Chino Hills – A gentle giant has fallen, as high school senior, Nnamdi Okongwu, was taken off life support and passed away on Fri., July 18.

After a skateboarding fall earlier last week that caused a serious head injury, Okongwu was airlifted on Tuesday to Arrowhead Regional Medical Center in Colton. According to reports, the injury resulted in a coma, and he was placed on life support until his family made the devastating decision to remove him.

The 6’8”, Class of 2015 senior was instrumental in helping to lead the Chino Hills High School Huskies to one of their best seasons ever this past year. With a Sierra League championship and a place in the CIF Southern Section Open Championship game, Okongwu – who played center position – was looking at a very prominent position on the team next year.

A scouting report from ESPN Recruiting Nation Basketball stated that, “Okongwu can dominate [at both] due to his size, length and strength. He has a big frame with long arms and soft hands. He snatches rebounds in traffic and can throw down some ferocious dunks in traffic. He has a fairly solid drop-step move as well.”

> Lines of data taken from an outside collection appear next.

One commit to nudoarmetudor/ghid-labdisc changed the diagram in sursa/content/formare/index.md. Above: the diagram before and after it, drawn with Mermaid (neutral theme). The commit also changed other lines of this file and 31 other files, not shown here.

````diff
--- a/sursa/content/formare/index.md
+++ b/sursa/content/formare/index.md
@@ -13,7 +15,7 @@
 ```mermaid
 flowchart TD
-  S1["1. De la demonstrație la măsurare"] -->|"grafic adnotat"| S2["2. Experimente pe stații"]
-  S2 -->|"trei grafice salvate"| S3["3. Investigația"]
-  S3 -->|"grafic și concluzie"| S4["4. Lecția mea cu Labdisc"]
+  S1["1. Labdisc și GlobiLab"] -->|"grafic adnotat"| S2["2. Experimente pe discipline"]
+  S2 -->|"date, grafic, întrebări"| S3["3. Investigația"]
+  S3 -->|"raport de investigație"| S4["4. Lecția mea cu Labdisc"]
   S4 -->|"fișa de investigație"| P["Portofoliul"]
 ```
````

Though Okongwu – a Nigerian native – reportedly had received a scholarship offer from Loyola Marymount, other PAC—12 schools were showing interest as well. Colleges and the Chino Hills Huskies will have to carry on without the 17-year old hopeful.

Chino Hills High School will be holding a candlelight vigil for Okongwu on Tues., July 29, 7:30 p.m., at the football stadium. A memorial fund has also been set up at www.gofundme.com/4unnamdi.